Aim of the exercise:
Which lines below mention "data"? Pick each one out.

Segment Start: Extracted records

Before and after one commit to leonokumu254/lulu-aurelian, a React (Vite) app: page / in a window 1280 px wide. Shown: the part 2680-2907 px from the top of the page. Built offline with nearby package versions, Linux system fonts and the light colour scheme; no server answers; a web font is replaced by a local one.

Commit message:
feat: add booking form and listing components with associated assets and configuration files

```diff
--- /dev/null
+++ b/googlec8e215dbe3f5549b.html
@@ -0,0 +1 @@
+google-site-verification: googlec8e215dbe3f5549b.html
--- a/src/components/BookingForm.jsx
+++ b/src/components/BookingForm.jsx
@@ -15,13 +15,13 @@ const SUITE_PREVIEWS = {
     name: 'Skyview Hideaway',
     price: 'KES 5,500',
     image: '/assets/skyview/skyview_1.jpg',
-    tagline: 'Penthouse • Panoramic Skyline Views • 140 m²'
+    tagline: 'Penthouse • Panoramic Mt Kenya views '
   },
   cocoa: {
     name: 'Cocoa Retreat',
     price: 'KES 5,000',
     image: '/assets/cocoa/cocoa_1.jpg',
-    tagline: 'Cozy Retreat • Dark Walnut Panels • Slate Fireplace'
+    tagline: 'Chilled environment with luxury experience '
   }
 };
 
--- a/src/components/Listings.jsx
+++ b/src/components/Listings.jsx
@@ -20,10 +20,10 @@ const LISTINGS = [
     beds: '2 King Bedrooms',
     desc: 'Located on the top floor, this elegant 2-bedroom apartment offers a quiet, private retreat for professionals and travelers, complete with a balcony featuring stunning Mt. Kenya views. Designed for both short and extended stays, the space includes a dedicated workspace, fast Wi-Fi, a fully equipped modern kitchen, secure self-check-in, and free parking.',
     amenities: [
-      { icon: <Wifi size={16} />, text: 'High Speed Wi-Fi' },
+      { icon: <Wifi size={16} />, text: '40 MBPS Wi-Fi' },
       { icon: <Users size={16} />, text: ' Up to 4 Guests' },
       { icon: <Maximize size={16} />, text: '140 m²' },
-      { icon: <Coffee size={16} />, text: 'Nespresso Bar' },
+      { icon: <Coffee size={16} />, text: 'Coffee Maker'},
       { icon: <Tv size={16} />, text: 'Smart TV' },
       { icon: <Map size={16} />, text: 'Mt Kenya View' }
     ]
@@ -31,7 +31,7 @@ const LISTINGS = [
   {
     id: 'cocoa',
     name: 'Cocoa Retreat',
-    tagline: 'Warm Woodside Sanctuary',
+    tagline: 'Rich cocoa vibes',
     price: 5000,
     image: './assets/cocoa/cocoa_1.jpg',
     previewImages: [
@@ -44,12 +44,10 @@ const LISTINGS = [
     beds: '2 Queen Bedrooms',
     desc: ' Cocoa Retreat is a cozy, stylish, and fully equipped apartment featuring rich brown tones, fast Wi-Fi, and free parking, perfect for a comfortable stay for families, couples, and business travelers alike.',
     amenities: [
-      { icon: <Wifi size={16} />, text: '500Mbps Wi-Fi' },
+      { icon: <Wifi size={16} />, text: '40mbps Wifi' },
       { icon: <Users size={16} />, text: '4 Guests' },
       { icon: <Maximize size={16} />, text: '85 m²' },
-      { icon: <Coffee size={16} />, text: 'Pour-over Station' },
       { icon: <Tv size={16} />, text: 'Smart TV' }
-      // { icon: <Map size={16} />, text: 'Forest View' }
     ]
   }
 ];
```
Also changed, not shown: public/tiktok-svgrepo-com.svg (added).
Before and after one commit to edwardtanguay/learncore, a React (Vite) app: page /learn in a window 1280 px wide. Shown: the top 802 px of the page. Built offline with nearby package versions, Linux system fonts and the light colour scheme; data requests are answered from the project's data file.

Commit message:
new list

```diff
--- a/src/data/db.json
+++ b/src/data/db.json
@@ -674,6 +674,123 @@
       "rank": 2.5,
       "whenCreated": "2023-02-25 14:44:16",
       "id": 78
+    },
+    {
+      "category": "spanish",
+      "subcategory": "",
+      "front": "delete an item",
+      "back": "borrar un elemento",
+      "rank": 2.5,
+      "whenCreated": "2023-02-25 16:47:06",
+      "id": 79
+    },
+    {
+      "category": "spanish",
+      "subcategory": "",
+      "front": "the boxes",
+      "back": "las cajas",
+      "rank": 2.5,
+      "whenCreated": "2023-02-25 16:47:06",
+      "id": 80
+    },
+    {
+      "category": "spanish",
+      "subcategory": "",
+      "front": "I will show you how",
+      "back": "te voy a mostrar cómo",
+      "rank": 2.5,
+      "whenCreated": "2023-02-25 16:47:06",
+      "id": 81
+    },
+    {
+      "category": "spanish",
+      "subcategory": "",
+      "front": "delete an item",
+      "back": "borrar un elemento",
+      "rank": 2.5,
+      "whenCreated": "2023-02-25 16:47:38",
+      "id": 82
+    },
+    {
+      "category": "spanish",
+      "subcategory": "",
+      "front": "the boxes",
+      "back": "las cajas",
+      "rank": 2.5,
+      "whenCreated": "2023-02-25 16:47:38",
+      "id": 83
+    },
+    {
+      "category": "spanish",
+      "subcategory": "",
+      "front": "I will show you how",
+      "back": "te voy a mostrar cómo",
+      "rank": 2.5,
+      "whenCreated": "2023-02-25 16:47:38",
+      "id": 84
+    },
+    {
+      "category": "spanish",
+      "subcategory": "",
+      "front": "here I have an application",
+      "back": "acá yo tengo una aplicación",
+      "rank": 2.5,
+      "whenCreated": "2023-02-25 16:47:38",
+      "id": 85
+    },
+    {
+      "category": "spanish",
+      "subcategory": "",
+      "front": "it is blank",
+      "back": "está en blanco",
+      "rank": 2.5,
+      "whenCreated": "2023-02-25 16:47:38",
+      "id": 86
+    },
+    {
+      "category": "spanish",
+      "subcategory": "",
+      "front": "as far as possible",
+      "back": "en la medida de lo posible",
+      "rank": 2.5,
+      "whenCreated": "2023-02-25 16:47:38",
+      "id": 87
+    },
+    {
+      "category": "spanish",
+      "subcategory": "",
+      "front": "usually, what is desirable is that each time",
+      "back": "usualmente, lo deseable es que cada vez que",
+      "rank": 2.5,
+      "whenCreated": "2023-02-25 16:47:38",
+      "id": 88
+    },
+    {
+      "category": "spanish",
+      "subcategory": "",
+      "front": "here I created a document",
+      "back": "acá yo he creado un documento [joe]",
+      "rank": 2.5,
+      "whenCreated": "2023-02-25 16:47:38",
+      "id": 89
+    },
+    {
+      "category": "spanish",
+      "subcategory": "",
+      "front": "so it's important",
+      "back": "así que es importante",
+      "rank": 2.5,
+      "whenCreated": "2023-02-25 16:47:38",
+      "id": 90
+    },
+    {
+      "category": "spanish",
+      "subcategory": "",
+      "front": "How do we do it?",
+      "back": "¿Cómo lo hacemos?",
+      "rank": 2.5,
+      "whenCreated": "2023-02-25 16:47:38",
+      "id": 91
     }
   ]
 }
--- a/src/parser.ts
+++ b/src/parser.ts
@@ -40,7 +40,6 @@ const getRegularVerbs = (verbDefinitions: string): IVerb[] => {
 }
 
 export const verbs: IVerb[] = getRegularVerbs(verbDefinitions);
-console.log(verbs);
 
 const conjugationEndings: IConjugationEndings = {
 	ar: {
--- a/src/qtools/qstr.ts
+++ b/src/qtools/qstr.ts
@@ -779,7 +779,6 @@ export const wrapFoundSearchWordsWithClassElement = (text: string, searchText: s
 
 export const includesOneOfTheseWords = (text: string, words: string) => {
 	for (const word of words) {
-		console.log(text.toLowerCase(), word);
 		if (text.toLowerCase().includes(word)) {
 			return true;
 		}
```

Segment End: Extracted records

Solution to this exercise:
Before and after one commit to edwardtanguay/learncore, a React (Vite) app: page /learn in a window 1280 px wide. Shown: the top 802 px of the page. Built offline with nearby package versions, Linux system fonts and the light colour scheme; data requests are answered from the project's data file.
--- a/src/data/db.json
+++ b/src/data/db.json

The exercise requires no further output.